We use cookies to ensure that we give you the best experience on our website. If you click 'Continue' we'll assume that you are happy to receive all cookies and you won't see this message again. Click 'Find out more' for information on how to change your cookie settings.

Young children exposed to tuberculosis have a high risk of progression to severe tuberculosis disease, but diagnosis of recent infection is hindered by the poor sensitivity of the tuberculin skin test. Whether new blood tests can detect latent infection in this vulnerable group is unknown because there is no gold standard.

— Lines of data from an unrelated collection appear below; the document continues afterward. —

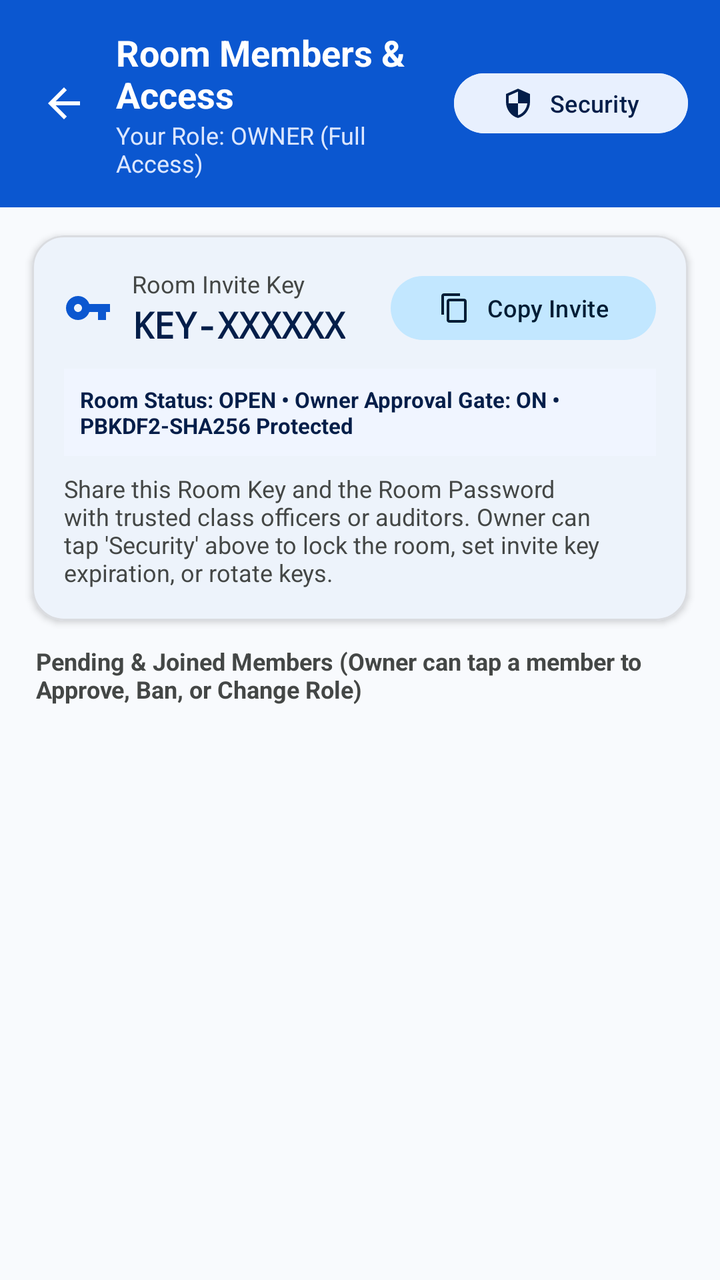
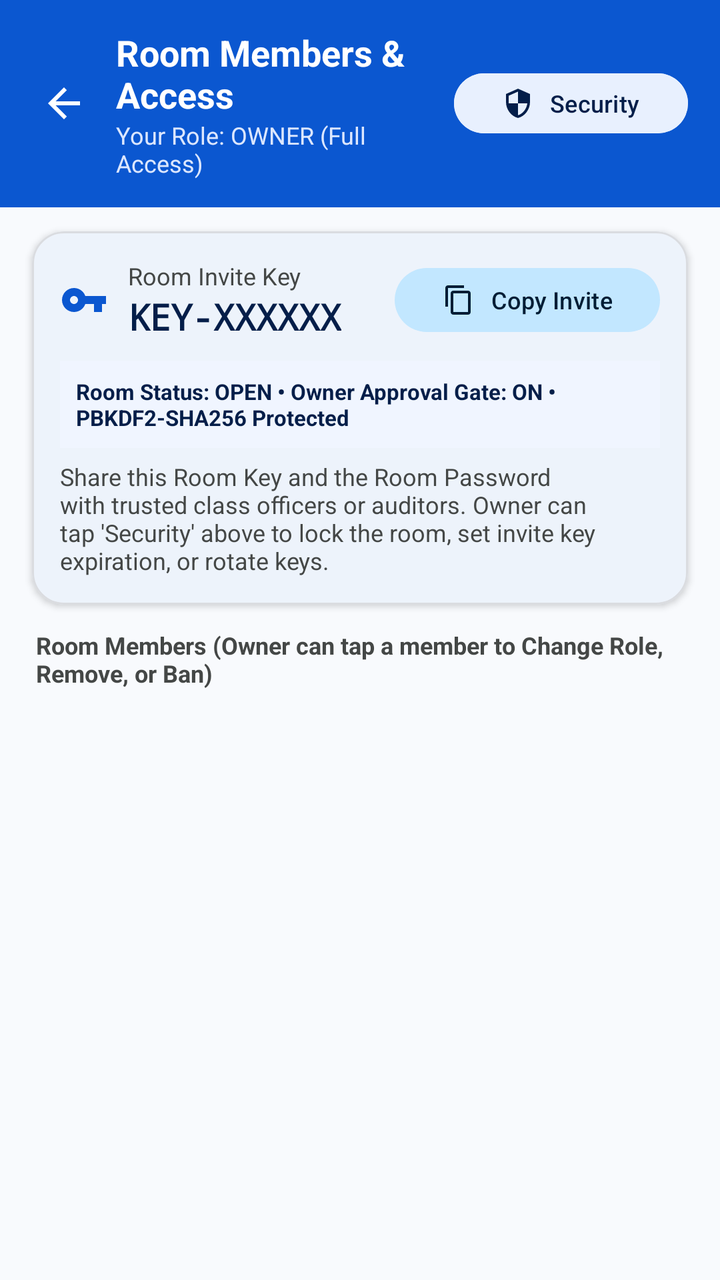

Before-and-after screenshots of an Android layout around one commit, followed by the original layout XML and the change that was made.
<!-- AndroidManifest.xml: application theme Theme.QR_PaymentScan_Cash_N_Online -->
<!-- res/layout/activity_room_members.xml -->
<?xml version="1.0" encoding="utf-8"?>
<LinearLayout xmlns:android="http://schemas.android.com/apk/res/android"
    xmlns:app="http://schemas.android.com/apk/res-auto"
    android:id="@+id/roomMembersRoot"
    android:layout_width="match_parent"
    android:layout_height="match_parent"
    android:background="@color/surface_background"
    android:orientation="vertical">

    
    <LinearLayout
        android:layout_width="match_parent"
        android:layout_height="wrap_content"
        android:background="@color/brand_primary"
        android:gravity="center_vertical"
        android:orientation="horizontal"
        android:paddingStart="12dp"
        android:paddingTop="14dp"
        android:paddingEnd="16dp"
        android:paddingBottom="14dp">

        <ImageButton
            android:id="@+id/btnBackRoomMembers"
            android:layout_width="40dp"
            android:layout_height="40dp"
            android:background="?attr/selectableItemBackgroundBorderless"
            android:contentDescription="Back"
            android:src="@drawable/ic_arrow_back"
            app:tint="@color/white" />

        <LinearLayout
            android:layout_width="0dp"
            android:layout_height="wrap_content"
            android:layout_marginStart="6dp"
            android:layout_weight="1"
            android:orientation="vertical">

            <TextView
                android:id="@+id/tvMembersRoomTitle"
                android:layout_width="wrap_content"
                android:layout_height="wrap_content"
                android:text="Room Members &amp; Access"
                android:textColor="@color/white"
                android:textSize="18sp"
                android:textStyle="bold" />

            <TextView
                android:id="@+id/tvMembersMyRoleSubtitle"
                android:layout_width="wrap_content"
                android:layout_height="wrap_content"
                android:text="Your Role: OWNER (Full Access)"
                android:textColor="#DCE7FF"
                android:textSize="12sp" />
        </LinearLayout>

        <com.google.android.material.button.MaterialButton
            android:id="@+id/btnChangeRoomPassword"
            style="@style/Widget.Material3.Button.TonalButton"
            android:layout_width="wrap_content"
            android:layout_height="38dp"
            android:backgroundTint="#E8F0FE"
            android:text="Security"
            android:textAllCaps="false"
            android:textColor="@color/brand_primary_dark"
            android:textSize="12sp"
            app:icon="@drawable/ic_shield"
            app:iconSize="16dp"
            app:iconTint="@color/brand_primary_dark" />
    </LinearLayout>

    
    <com.google.android.material.card.MaterialCardView
        android:layout_width="match_parent"
        android:layout_height="wrap_content"
        android:layout_marginStart="16dp"
        android:layout_marginTop="14dp"
        android:layout_marginEnd="16dp"
        app:cardBackgroundColor="@color/white"
        app:cardCornerRadius="16dp"
        app:cardElevation="2dp"
        app:strokeColor="@color/divider_color"
        app:strokeWidth="1dp">

        <LinearLayout
            android:layout_width="match_parent"
            android:layout_height="wrap_content"
            android:orientation="vertical"
            android:padding="16dp">

            <LinearLayout
                android:layout_width="match_parent"
                android:layout_height="wrap_content"
                android:gravity="center_vertical"
                android:orientation="horizontal">

                <ImageView
                    android:layout_width="24dp"
                    android:layout_height="24dp"
                    android:src="@drawable/ic_vpn_key"
                    app:tint="@color/brand_primary" />

                <LinearLayout
                    android:layout_width="0dp"
                    android:layout_height="wrap_content"
                    android:layout_marginStart="10dp"
                    android:layout_weight="1"
                    android:orientation="vertical">

                    <TextView
                        android:layout_width="wrap_content"
                        android:layout_height="wrap_content"
                        android:text="Room Invite Key"
                        android:textColor="@color/text_secondary"
                        android:textSize="12sp" />

                    <TextView
                        android:id="@+id/tvInviteRoomKey"
                        android:layout_width="wrap_content"
                        android:layout_height="wrap_content"
                        android:fontFamily="monospace"
                        android:text="KEY-XXXXXX"
                        android:textColor="@color/brand_primary_dark"
                        android:textSize="18sp"
                        android:textStyle="bold" />
                </LinearLayout>

                <com.google.android.material.button.MaterialButton
                    android:id="@+id/btnCopyInviteKey"
                    style="@style/Widget.Material3.Button.TonalButton"
                    android:layout_width="wrap_content"
                    android:layout_height="40dp"
                    android:text="Copy Invite"
                    android:textAllCaps="false"
                    android:textSize="12sp"
                    app:icon="@drawable/ic_content_copy"
                    app:iconSize="16dp" />
            </LinearLayout>

            <TextView
                android:id="@+id/tvRoomSecurityStatusBanner"
                android:layout_width="match_parent"
                android:layout_height="wrap_content"
                android:layout_marginTop="10dp"
                android:background="#F0F5FF"
                android:padding="8dp"
                android:text="Room Status: OPEN • Owner Approval Gate: ON • PBKDF2-SHA256 Protected"
                android:textColor="@color/brand_primary_dark"
                android:textSize="11sp"
                android:textStyle="bold" />

            <TextView
                android:layout_width="match_parent"
                android:layout_height="wrap_content"
                android:layout_marginTop="8dp"
                android:text="Share this Room Key and the Room Password with trusted class officers or auditors. Owner can tap 'Security' above to lock the room, set invite key expiration, or rotate keys."
                android:textColor="@color/text_secondary"
                android:textSize="12sp" />
        </LinearLayout>
    </com.google.android.material.card.MaterialCardView>

    
    <TextView
        android:layout_width="match_parent"
        android:layout_height="wrap_content"
        android:paddingStart="18dp"
        android:paddingTop="12dp"
        android:paddingEnd="18dp"
        android:paddingBottom="6dp"
        android:text="Pending &amp; Joined Members (Owner can tap a member to Approve, Ban, or Change Role)"
        android:textColor="@color/text_secondary"
        android:textSize="12sp"
        android:textStyle="bold" />

    <androidx.recyclerview.widget.RecyclerView
        android:id="@+id/rvRoomMembers"
        android:layout_width="match_parent"
        android:layout_height="0dp"
        android:layout_weight="1"
        android:clipToPadding="false"
        android:paddingStart="16dp"
        android:paddingTop="4dp"
        android:paddingEnd="16dp"
        android:paddingBottom="24dp" />
</LinearLayout>
<!-- resources referenced by this layout -->
<resources>
  <color name="brand_primary">#FF0B57D0</color>
  <color name="brand_primary_dark">#FF041E49</color>
  <color name="divider_color">#FFDADCE0</color>
  <color name="surface_background">#FFF8FAFD</color>
  <color name="text_secondary">#FF444746</color>
  <color name="white">#FFFFFFFF</color>
  <!-- drawable ic_arrow_back (drawable) -->
  <vector xmlns:android="http://schemas.android.com/apk/res/android"
      android:width="24dp"
      android:height="24dp"
      android:viewportWidth="24"
      android:viewportHeight="24">
      <path
          android:fillColor="#FF000000"
          android:pathData="M20,11H7.83l5.59,-5.59L12,4l-8,8l8,8l1.41,-1.41L7.83,13H20V11z" />
  </vector>
  <!-- drawable ic_content_copy (drawable) -->
  <vector xmlns:android="http://schemas.android.com/apk/res/android"
      android:width="24dp"
      android:height="24dp"
      android:viewportWidth="24"
      android:viewportHeight="24">
      <path
          android:fillColor="#000000"
          android:pathData="M16,1H4c-1.1,0 -2,0.9 -2,2v14h2V3h12V1zM19,5H8c-1.1,0 -2,0.9 -2,2v14c0,1.1 0.9,2 2,2h11c1.1,0 2,-0.9 2,-2V7c0,-1.1 -0.9,-2 -2,-2zM19,21H8V7h11v14z" />
  </vector>
  <!-- drawable ic_shield (drawable) -->
  <vector xmlns:android="http://schemas.android.com/apk/res/android"
      android:width="24dp"
      android:height="24dp"
      android:viewportWidth="24"
      android:viewportHeight="24">
      <path
          android:fillColor="#FF000000"
          android:pathData="M12,1L3,5v6c0,5.55 3.84,10.74 9,12c5.16,-1.26 9,-6.45 9,-12V5L12,1zM12,11.99h7c-0.53,4.12 -3.28,7.79 -7,8.94V12H5V6.3l7,-3.11v8.8z" />
  </vector>
  <!-- drawable ic_vpn_key (drawable) -->
  <vector xmlns:android="http://schemas.android.com/apk/res/android"
      android:width="24dp"
      android:height="24dp"
      android:viewportWidth="24"
      android:viewportHeight="24">
      <path
          android:fillColor="#000000"
          android:pathData="M12.65,10C11.83,7.67 9.61,6 7,6c-3.31,0 -6,2.69 -6,6s2.69,6 6,6c2.61,0 4.83,-1.67 5.65,-4H17v4h4v-4h2v-4H12.65zM7,14c-1.1,0 -2,-0.9 -2,-2s0.9,-2 2,-2 2,0.9 2,2 -0.9,2 -2,2z" />
  </vector>
  <style name="Theme.QR_PaymentScan_Cash_N_Online" parent="Base.Theme.QR_PaymentScan_Cash_N_Online" />
  <style name="Base.Theme.QR_PaymentScan_Cash_N_Online" parent="Theme.Material3.Light.NoActionBar">
          <item name="colorPrimary">@color/primary</item>
          <item name="colorOnPrimary">@color/on_primary</item>
          <item name="colorPrimaryContainer">@color/primary_container</item>
          <item name="colorOnPrimaryContainer">@color/on_primary_container</item>
          <item name="colorSecondary">@color/secondary</item>
          <item name="colorOnSecondary">@color/on_secondary</item>
          <item name="colorSecondaryContainer">@color/secondary_container</item>
          <item name="colorOnSecondaryContainer">@color/on_secondary_container</item>
          <item name="android:colorBackground">@color/background_surface</item>
          <item name="colorSurface">@color/card_surface</item>
          <item name="android:statusBarColor">@color/primary</item>
      </style>
  <color name="primary">#FF0B57D0</color>
  <color name="on_primary">#FFFFFFFF</color>
  <color name="primary_container">#FFD3E3FD</color>
  <color name="on_primary_container">#FF041E49</color>
  <color name="secondary">#FF00639B</color>
  <color name="on_secondary">#FFFFFFFF</color>
  <color name="secondary_container">#FFC2E7FF</color>
  <color name="on_secondary_container">#FF001D35</color>
  <color name="background_surface">#FFF8FAFD</color>
  <color name="card_surface">#FFFFFFFF</color>
</resources>

<!-- the commit's change to res/layout/activity_room_members.xml (unified diff, before → after) -->
@@ -73,7 +73,7 @@
         android:layout_width="match_parent"
         android:layout_height="wrap_content"
         android:layout_marginStart="16dp"
-        android:layout_marginTop="14dp"
+        android:layout_marginTop="12dp"
         android:layout_marginEnd="16dp"
         app:cardBackgroundColor="@color/white"
         app:cardCornerRadius="16dp"
@@ -85,7 +85,7 @@
             android:layout_width="match_parent"
             android:layout_height="wrap_content"
             android:orientation="vertical"
-            android:padding="16dp">
+            android:padding="14dp">
 
             <LinearLayout
                 android:layout_width="match_parent"
@@ -96,6 +96,7 @@
                 <ImageView
                     android:layout_width="24dp"
                     android:layout_height="24dp"
+                    android:contentDescription="Room Key"
                     android:src="@drawable/ic_vpn_key"
                     app:tint="@color/brand_primary" />
 
@@ -151,7 +152,7 @@
             <TextView
                 android:layout_width="match_parent"
                 android:layout_height="wrap_content"
-                android:layout_marginTop="8dp"
+                android:layout_marginTop="6dp"
                 android:text="Share this Room Key and the Room Password with trusted class officers or auditors. Owner can tap 'Security' above to lock the room, set invite key expiration, or rotate keys."
                 android:textColor="@color/text_secondary"
                 android:textSize="12sp" />
@@ -159,14 +160,62 @@
     </com.google.android.material.card.MaterialCardView>
 
     
+    <com.google.android.material.card.MaterialCardView
+        android:id="@+id/cardPendingJoinRequestsSection"
+        android:layout_width="match_parent"
+        android:layout_height="wrap_content"
+        android:layout_marginStart="16dp"
+        android:layout_marginTop="10dp"
+        android:layout_marginEnd="16dp"
+        android:visibility="gone"
+        app:cardBackgroundColor="#FFFBEB"
+        app:cardCornerRadius="16dp"
+        app:cardElevation="2dp"
+        app:strokeColor="#F59E0B"
+        app:strokeWidth="1.5dp">
+
+        <LinearLayout
+            android:layout_width="match_parent"
+            android:layout_height="wrap_content"
+            android:orientation="vertical"
+            android:padding="14dp">
+
+            <TextView
+                android:id="@+id/tvPendingRequestsHeader"
+                android:layout_width="match_parent"
+                android:layout_height="wrap_content"
+                android:text="Pending Join Requests (0)"
+                android:textColor="#B45309"
+                android:textSize="14sp"
+                android:textStyle="bold" />
+
+            <TextView
+                android:layout_width="match_parent"
+                android:layout_height="wrap_content"
+                android:layout_marginTop="2dp"
+                android:text="Verify officer identity and device before approving access to room folders and receipts."
+                android:textColor="#92400E"
+                android:textSize="11sp" />
+
+            <LinearLayout
+                android:id="@+id/layoutPendingRequestsContainer"
+                android:layout_width="match_parent"
+                android:layout_height="wrap_content"
+                android:layout_marginTop="8dp"
+                android:orientation="vertical" />
+        </LinearLayout>
+    </com.google.android.material.card.MaterialCardView>
+
+    
     <TextView
+        android:id="@+id/tvRoomMembersSectionLabel"
         android:layout_width="match_parent"
         android:layout_height="wrap_content"
         android:paddingStart="18dp"
         android:paddingTop="12dp"
         android:paddingEnd="18dp"
         android:paddingBottom="6dp"
-        android:text="Pending &amp; Joined Members (Owner can tap a member to Approve, Ban, or Change Role)"
+        android:text="Room Members (Owner can tap a member to Change Role, Remove, or Ban)"
         android:textColor="@color/text_secondary"
         android:textSize="12sp"
         android:textStyle="bold" />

We monitored a tuberculin skin test-negative infant whose mother had infectious multidrug-resistant tuberculosis with enzyme-linked immunospot, a blood test that enumerates Mycobacterium tuberculosis-specific T cells. The enzyme-linked immunospot test became persistently positive by 6 months, and 18 months later the child developed active tuberculosis despite appropriate chemoprophylaxis. At this point, the magnitude of the enzyme-linked immunospot response increased >10-fold. Our findings demonstrate that this blood test detected latent infection with dormant, yet viable, bacilli and illustrate how enzyme-linked immunospot could improve diagnosis of childhood tuberculosis infection.

Original publication




Journal article



Publication Date





e1 - e5


Antigens, Bacterial, Antitubercular Agents, Chemoprevention, DNA Fingerprinting, Enzyme-Linked Immunosorbent Assay, Female, Humans, Infant, Infant, Newborn, Interferon-gamma, Mycobacterium tuberculosis, Polymorphism, Restriction Fragment Length, Pregnancy, Pregnancy Complications, Infectious, T-Lymphocytes, Tuberculin Test, Tuberculosis, Multidrug-Resistant